So the world of college achievement will be measured by industrialized, proctored online multiple choice exams.

Those mourning the death of the liberal arts degree, however, are equally guilty of poor reasoning. Most commentators assume either a liberal arts education continues, at $45k/year, or Western Civilization comes to an end. They also assume that, while the knowledge might be important in a perfect world, there are no jobs for graduates. Academic degrees that sound like effective training for the working world must be a good thing. Degrees in “Business Administration,” “Marketing,” “Graphic Design,” “Education,” “Hospitality/Tourism,” or “Communications” sound like programs that will be useful for obtaining full-time jobs upon graduation. These are also degrees that are heavily promoted by aggressive traditional institutions and for-profit educators. But took many of these UG degrees to task for ROI last fall – read the article here – and an undergraduate business degree from an undifferentiated university is a running joke amongst education’s cognoscenti.

But what do employers really need? According to the Wall Street Journal, all the skills that you learn when studying the liberal arts.

The whole mess is an argument for the kinds of outcomes introduced by the Lumina Foundation in their Degree Qualification Profile. We need engineers with far more rigor to their communication, collaboration and thinking skills. Sociology majors with deep statistical and research chops (which most UG programs do NOT require – the math is too hard) could be hugely valuable to the booming world of social networks and big data sets. If we don’t connect college outcomes to the needs of employers, universities risk entering a death spiral of irrelevance. If UG degrees increasingly become extensions to a high school diploma, the value in the eyes of employers decreasing, then the parents scraping together $40k a year for tuition are going to stop. They’ll go the MOOC/Straighterline route and the brick and mortars will become Tumbleweed U, saddled with big mortgages on their new student centers and posh dorms.

Whether employers can really discern differences in value-add from universities, and whether they ultimately care, is the subject for another post.
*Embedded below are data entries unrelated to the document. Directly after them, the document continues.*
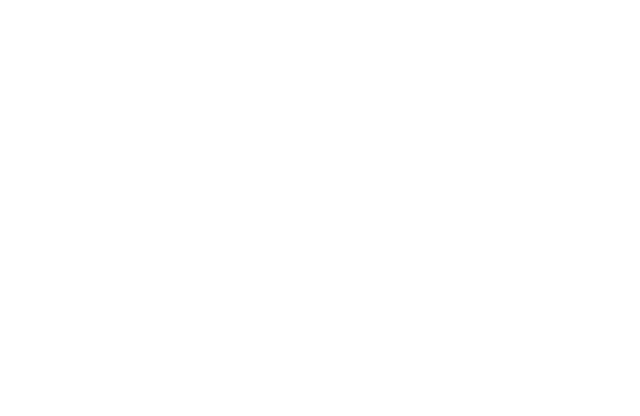
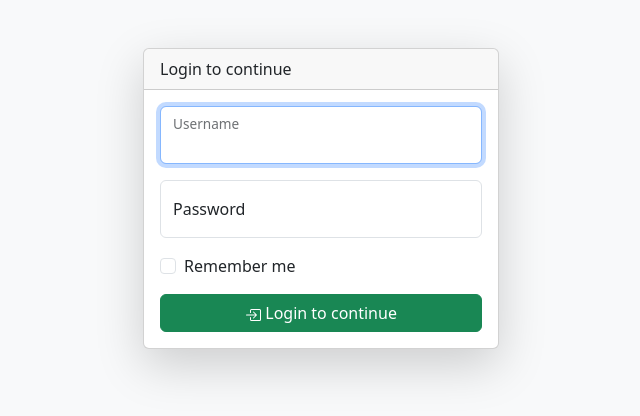
Before and after one commit to Kate-Iva/EMS-App, a plain HTML site: page index.html in a window 1280 px wide. Shown: the whole page, without its empty margins (319-959 px from the left). Drawn offline with nearby package versions, Linux system fonts and the light colour scheme.

Commit message:
Login page created

```diff
--- a/index.html
+++ b/index.html
@@ -3,9 +3,46 @@
 <head>
     <meta charset="UTF-8">
     <meta name="viewport" content="width=device-width, initial-scale=1.0">
-    <title>EMS App</title>
+    <title>Login Page</title>
+    <link rel="stylesheet" href="https://cdn.jsdelivr.net/npm/bootstrap@5.3.0/dist/css/bootstrap.min.css" />
+    <script src="https://cdn.jsdelivr.net/npm/bootstrap@5.3.0/dist/js/bootstrap.bundle.min.js"></script>
 </head>
-<body>
-
+<body class="bg-light">
+    <div class="container">
+        <div class="row justify-content-center">
+<div class="col-md-4">
+    <div class="card shadow-lg mt-5">
+        <div class="card-header text-ng-prymary">Login to continue</div>
+        <div class="card-body">
+            <form>
+                <div class="form-floating mb-3">
+                    <input type="text" class="form-control" id="user_name" placeholder="johndoe" autofocus>
+                    <label for="user_name">Username</label>
+                </div>
+                <div class="form-floating mb-3">
+                    <input type="password" class="form-control" id="password" placeholder="****">
+                    <label for="password">Password</label>
+                </div>
+                <div class="form-check mb-3">
+                    <input type="checkbox" class="form-check-input" form="remember_me">
+                    <label for="remember_me" class="form-check-label">
+                        Remember me
+                    </label>
+                </div>
+                <div class="d-grid">
+                    <button class="btn btn-success" type="submit">
+                        <svg xmlns="http://www.w3.org/2000/svg" width="16" height="16" fill="currentColor" class="bi bi-box-arrow-in-right" viewBox="0 0 16 16">
+                            <path fill-rule="evenodd" d="M6 3.5a.5.5 0 0 1 .5-.5h8a.5.5 0 0 1 .5.5v9a.5.5 0 0 1-.5.5h-8a.5.5 0 0 1-.5-.5v-2a.5.5 0 0 0-1 0v2A1.5 1.5 0 0 0 6.5 14h8a1.5 1.5 0 0 0 1.5-1.5v-9A1.5 1.5 0 0 0 14.5 2h-8A1.5 1.5 0 0 0 5 3.5v2a.5.5 0 0 0 1 0z"/>
+                            <path fill-rule="evenodd" d="M11.854 8.354a.5.5 0 0 0 0-.708l-3-3a.5.5 0 1 0-.708.708L10.293 7.5H1.5a.5.5 0 0 0 0 1h8.793l-2.147 2.146a.5.5 0 0 0 .708.708z"/>
+                          </svg>
+                    Login to continue
+                    </button>
+                </div>
+            </form>
+        </div>
+    </div>
+</div>
+        </div>
+    </div>
 </body>
 </html>
```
But the importance of the liberal arts AND considering employability shouldn’t be a zero sum game in anyone’s mind. Americans are quite capable of holding conflicting ideas in their minds – witness the luxury SUV.
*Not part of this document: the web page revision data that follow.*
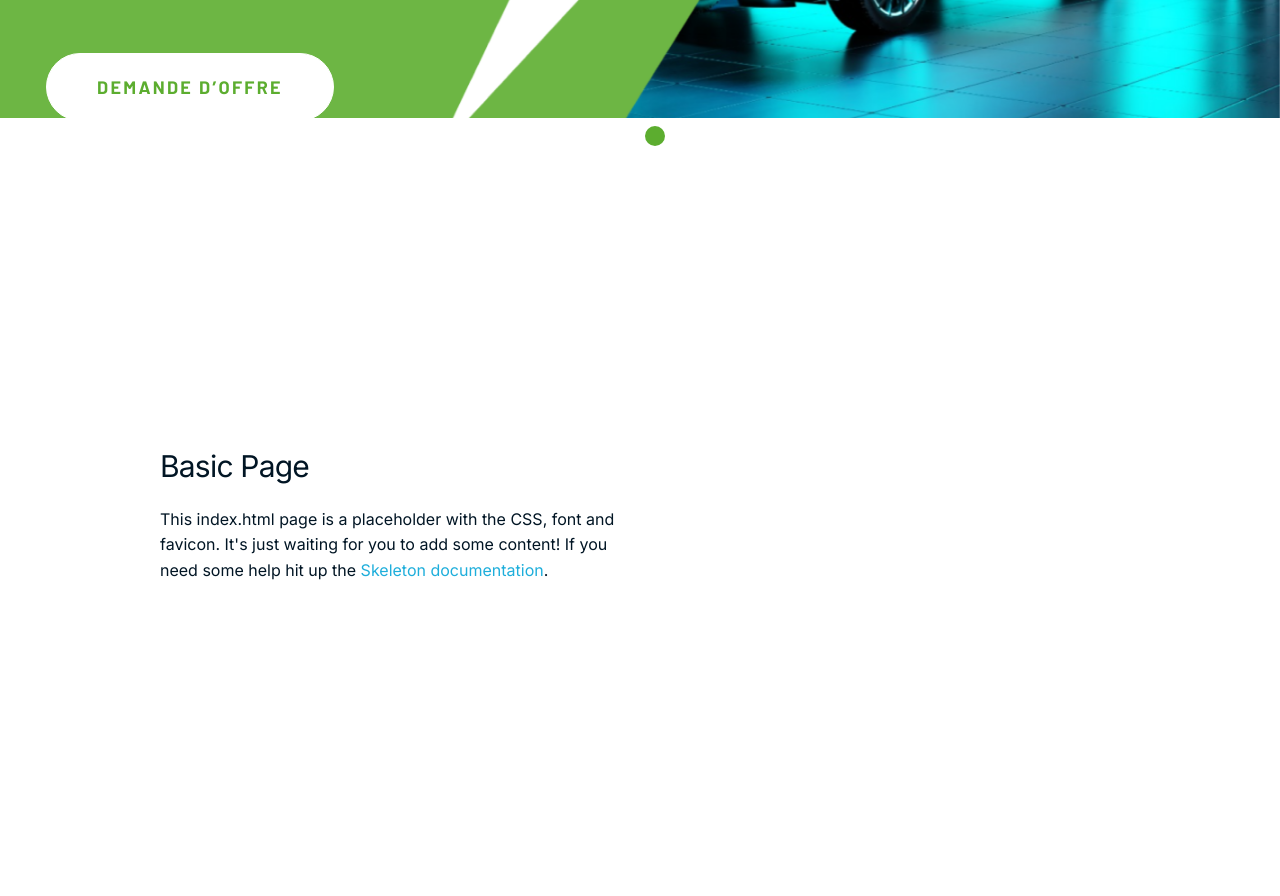
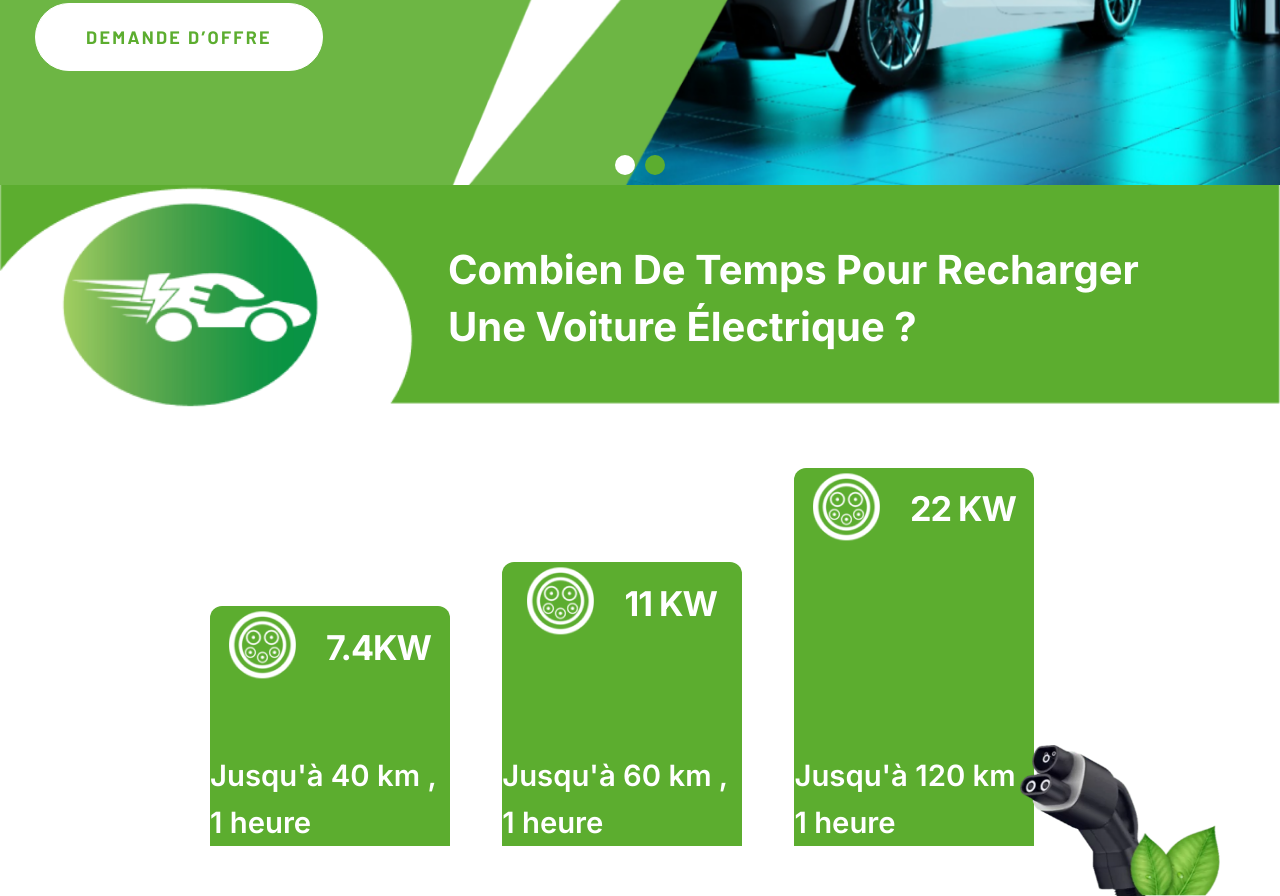
Before and after one commit to achraf-developer/figmaProject, a plain HTML site: page index.html in a window 1280 px wide. Shown: the part 487-1383 px from the top of the page. Before the commit the page ends 1095 px from the top, so only its background shows below. Drawn offline with nearby package versions, Linux system fonts and the light colour scheme.

Commit message:
Add slider && first section

```diff
--- a/assets/css/style.css
+++ b/assets/css/style.css
@@ -1,13 +1,13 @@
 @import url("https://fonts.googleapis.com/css2?family=Barlow:wght@700&family=Inter:wght@400;600;700&display=swap");
 :root {
   /* colors */
-  --primary-bg-color: "";
-  --secondary-bg-color: "";
-  --bg-color-white: #fff;
-  --bg-color-green: #5cad2f;
-  --font-color-white: #ffffff;
-  --font-color-black: #011524;
-  --font-color-green: #5cad2f;
+    /* Backgrounds Colors */
+       --bg-color-white: #fff;
+       --bg-color-green: #5cad2f;
+    /* Fonts Colors  */
+       --font-color-white: #ffffff;
+       --font-color-black: #011524;
+       --font-color-green: #5cad2f;
 }
 * {
   padding: 0;
@@ -20,6 +20,7 @@ body {
   font-family: "Inter", sans-serif;
   font-size: 16px;
   font-weight: 400;
+  overflow-x: hidden;
 }
 a {
   text-decoration: none;
@@ -35,7 +36,22 @@ ul {
 .black {
   color: var(--font-color-black);
 }
+.section__divider{
+  width: 100%;
+  /* height: auto; */
+  height: 225px;
+}
 /* botton utilites classes  */
+.section__title{
+font-family: 'Inter';
+font-style: normal;
+font-weight: 900;
+font-size: 40px;
+line-height: 57px;
+display: flex;
+align-items: center;
+text-transform: capitalize;
+}
 .big-btn1 {
   background-color: var(--bg-color-white);
   border: 1px solid var(--bg-color-white);
@@ -66,6 +82,12 @@ ul {
 .f-a-i-c {
   align-items: center;
 }
+.f-a-i-s{
+  align-items: flex-start;
+}
+.f-a-i-e{
+  align-items: flex-end;
+}
 .f-j-c-s-b {
   justify-content: space-between;
 }
@@ -77,11 +99,31 @@ ul {
 .navbar {
   height: 100px;
   padding: 0px 80px;
+  display: flex;
+  align-items: center;
 }
 .main-menu {
+  padding: 10px 40px;
+  background-color: var(--bg-color-green);
+  display: flex;
+  align-items: center;
+  justify-content: center;
+  border-radius: 20px;
+}
+.main-menu li{
+  height: 30px;
+  display: flex;
+  align-items: center;
+  justify-content: center;
 }
 .main-menu a {
-  margin-left: 12px;
+  margin-left: 15px;
+  font-weight: 600;
+  color: var(--font-color-white);
+  line-height: 100%;
+}
+.main-menu a:hover{
+  text-decoration: underline;
 }
 /* end navigation section  */
 
@@ -93,6 +135,7 @@ ul {
   /* max-width: 1000px; */
   margin: auto;
   position: relative;
+  max-width: 1308px;
 }
 .slide-container .slide {
   display: none;
@@ -105,25 +148,26 @@ ul {
   line-height: 34px;
   text-transform: capitalize;
   color: #011524;
-  margin-bottom: 21px;
+  /* margin-bottom: 21px; */
 }
 .slide-container .slide .text {
   position: absolute;
   width: 500px;
+  top: 80px;
 }
 .slide-container .slide .text.text-slide-1 {
-  top: 129.56px;
-  left: 46px;
+  left: 35px;
 }
 .slide-container .slide .text.text-slide-2 {
-  top: 129.56px;
-  right: 12px;
+  width: 450px !important;
+  right: 0px;
 }
 .slide-container .slide .text p.text-slider-1 {
 }
 
 .slide-container .slide img {
   width: 100%;
+  min-height: 572px;
 }
 
 .slide-container .prev,
@@ -131,14 +175,14 @@ ul {
   cursor: pointer;
   position: absolute;
   top: 50%;
+  transform: translateX(-50%);
   width: auto;
-  margin-top: -22px;
-  padding: 16px;
+  padding: 20px;
   color: white;
   font-weight: bold;
   font-size: 20px;
   transition: all 0.6s ease;
-  border-radius: 0 3px 3px 0;
+  border-radius: 0 5px 5px 0;
   user-select: none;
 }
 
@@ -162,7 +206,7 @@ ul {
   align-items: center;
   padding: 10px;
   position: absolute;
-  bottom: 50px;
+  bottom: 0;
   left: 50%;
   transform: translateX(-50%);
 }
@@ -181,7 +225,73 @@ ul {
   background-color: var(--bg-color-white);
 }
 /* end slider  */
-
+.divider{
+  position: relative;
+}
+.section__title.section__1__title{
+position: absolute;
+width: 700px;
+height: 105.92px;
+left: 35%;
+top: 60px;
+color: var(--font-color-white);
+}
+.grap_container{
+  padding: 50px;
+  gap: 52.23px;
+}
+.column{
+  position: relative;
+}
+.column .borne__image{
+  width: 200px;
+  /* opacity: 0.6; */
+  height: auto;
+  position: absolute;
+  right: -100px;
+  bottom: 0;
+}
+.indic{
+  background-color: var(--bg-color-green);
+  color: var(--font-color-white);
+  display: flex;
+  flex-direction: column;
+  align-items: center;
+  justify-content: space-between;
+  border-radius: 12px 12px 0 0;
+  width:240px ;
+}
+.indic .value{
+  height: auto;
+  display: flex;
+  align-items: center;
+  justify-content: center;
+  gap: 30px;
+}
+.indic .value h3{
+font-weight: 900;
+font-size: 34.1648px;
+line-height: 41px;
+}
+.indic .indic__desc{
+  /* width: 861.88px; */
+  /* height: 105.92px;
+  left: 578.67px;
+  top: 872.33px; */
+  color: var(--font-color-white);
+  font-weight: 600;
+  font-size: 29.28px;
+  margin: 0;
+}
+.indic.indic__1{
+  height:240px ;
+}
+.indic.indic__2{
+  height:284.17px;
+}
+.indic.indic__3{
+  height:378.89px;
+}
 /* responsive designe  */
 /* Mobile first queries */
 
--- a/assets/js/script.js
+++ b/assets/js/script.js
@@ -47,6 +47,6 @@ dots.forEach((dot, index) => {
 dots.forEach((dot, index) => {
   dot.addEventListener("click", () => {
     init(index);
-    currentSlide = i;
+    currentSlide = index;
   });
 });
--- a/index.html
+++ b/index.html
@@ -32,9 +32,11 @@
   <link rel="icon" type="image/png" href="images/favicon.png">
 </head>
 <body>
+    <!-- Start Navigation section
+  –––––––––––––––––––––––––––––––––––––––––––––––––– -->
   <div class="navbar u-full-width f-d f-a-i-c f-j-c-s-b">
     <a href="/"><img src="./assets/img/site-logo.svg" class="logo-sizing"/></a>
-    <nav class="main-menu">
+    <nav class="main-menu  f-d f-a-i-c">
       <ul class=" f-d f-a-i-c ">
         <li><a href="">Accueil</a></li>
         <li><a href="">Bornes Recharge</a></li>
@@ -44,9 +46,8 @@
       </ul>
     </nav>
   </div>
-
-
-
+    <!-- End Navigation section
+  –––––––––––––––––––––––––––––––––––––––––––––––––– -->
 
  <!-- Start slider -->
  <div class="slide-container u-full-width">
@@ -66,7 +67,6 @@
       DEMANDE d’OFFRE
     </a>
    </div>
-
  </div>
  <div class="slide animate__animated animate__fadeIn animate__faster">
    <img src='./assets/img/slide2.jpg' alt=''>
@@ -87,35 +87,58 @@
  </div>
  <a href="#" class="prev animate__animated animate__lightSpeedInRight animate__delay-0.6s animate__infinite" title="Previous">&#10094</a>
  <a href="#" class="next animate__animated animate__lightSpeedInLeft animate__delay-0.6s animate__infinite" title="Next">&#10095</a>
- <div class="dots-container">
+<div class="dots-container">
   <span class="dot"></span>
   <span class="dot"></span>
- </div>
 </div>
-
+</div>
 <!-- End slider -->
-
-
-   <!-- Start Navigation section
-  –––––––––––––––––––––––––––––––––––––––––––––––––– -->
-
-
-  <!-- End Navigation section
-  –––––––––––––––––––––––––––––––––––––––––––––––––– -->
-
-
-
   <!-- Primary Page Layout
   –––––––––––––––––––––––––––––––––––––––––––––––––– -->
+  <div class="divider u-full-width">
+    <img src="./assets/img/section1__1.png" alt="" class="section__divider">
+    <p class="section__title section__1__title">
+      Combien de temps pour recharger une voiture électrique ?
+    </p>
+  </div>
   <div class="container">
     <div class="row">
-      <div class="one-half column" style="margin-top: 25%">
-        <h4>Basic Page</h4>
-        <p>This index.html page is a placeholder with the CSS, font and favicon. It's just waiting for you to add some content! If you need some help hit up the <a href="http://www.getskeleton.com">Skeleton documentation</a>.</p>
+      <div class="column">
+        <div class="grap_container f-d f-a-i-c f-a-i-e">
+        <div class="indic indic__1">
+          <div class="value">
+            <img src="./assets/img/borne_1_icon.png" alt="">
+            <h3 style="margin: 0;">7.4KW</h3>
+          </div>
+          <p class="indic__desc">
+            Jusqu'à 40 km , 1 heure
+          </p>
+        </div>
+        <div class="indic indic__2">
+          <div class="value">
+            <img src="./assets/img/borne_1_icon.png" alt="">
+            <h3 style="margin: 0;">11 KW</h3>
+          </div>
+          <p class="indic__desc">
+            Jusqu'à 60 km , 1 heure
+          </p>
+        </div>
+        <div class="indic indic__3">
+          <div class="value">
+            <img src="./assets/img/borne_1_icon.png" alt="">
+            <h3 style="margin: 0;">22 KW</h3>
+          </div>
+          <p class="indic__desc">
+            Jusqu'à 120 km , 1 heure
+          </p>
+        </div>
+
       </div>
-    </div>
+      <img src="./assets/img/borne.png" class="borne__image"/>
+      </div>
+   </div>
   </div>
-<script src="./assets/js/script.js"></script>
+  <script type="text/javascript" src="./assets/js/script.js" async></script>
 <!-- End Document
   –––––––––––––––––––––––––––––––––––––––––––––––––– -->
 </body>
```
Also changed, not shown: assets/img/borne.png (added), assets/img/borne_1_icon.png (added), assets/img/section1__1.png (added).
Speaking as one employer trying to hire a recent college grad into a pretty cool position with a variety of requirements and opportunities, I can speak to the disaster unfolding. Good technical skills (Adobe, some data-crunching), great communication skills (writing, presentations), and an interest in improving education? Shouldn’t such a position be overwhelmed with applications from graduates like the guy from Goucher? All those bright Millenials working at Starbucks, living in their parent’s basement, and dealing with (on average) $27k of student debt? Apparently not. We’re struggling to attract applicants and those who do apply bring a destructive attitude to screening interviews. Many are out within 5 minutes of the conversation (example: “What do you know about Bridgepoint Education” answer: “Uh, not much – I’ve been applying to a lot of jobs.”).

So if you know any liberal arts graduates out there who are good with software, have decent qualitative chops, like to travel a bit, and are excited about building e-learning software, please send them our way. We’ll give them a solid hearing, even if they have a Psychology degree.

Bottom line: like any really great sci-fi or fantasy story, there is more complexity than just black and white, good vs. evil. But the audience has to be smart enough, and well-read enough, to appreciate the shades of grey while holding on to their well-reasoned opinions. Finally, if we had good five or ten year data on liberal arts majors, and a way of quantifying the competencies (acquired in college or elsewhere) of these graduates, we might see how successful such graduates can be. No educated liberal arts major would argue for borrowing $100k and investing 4 to 5 years of your life pursuing an outcome that is so easily proven suspect.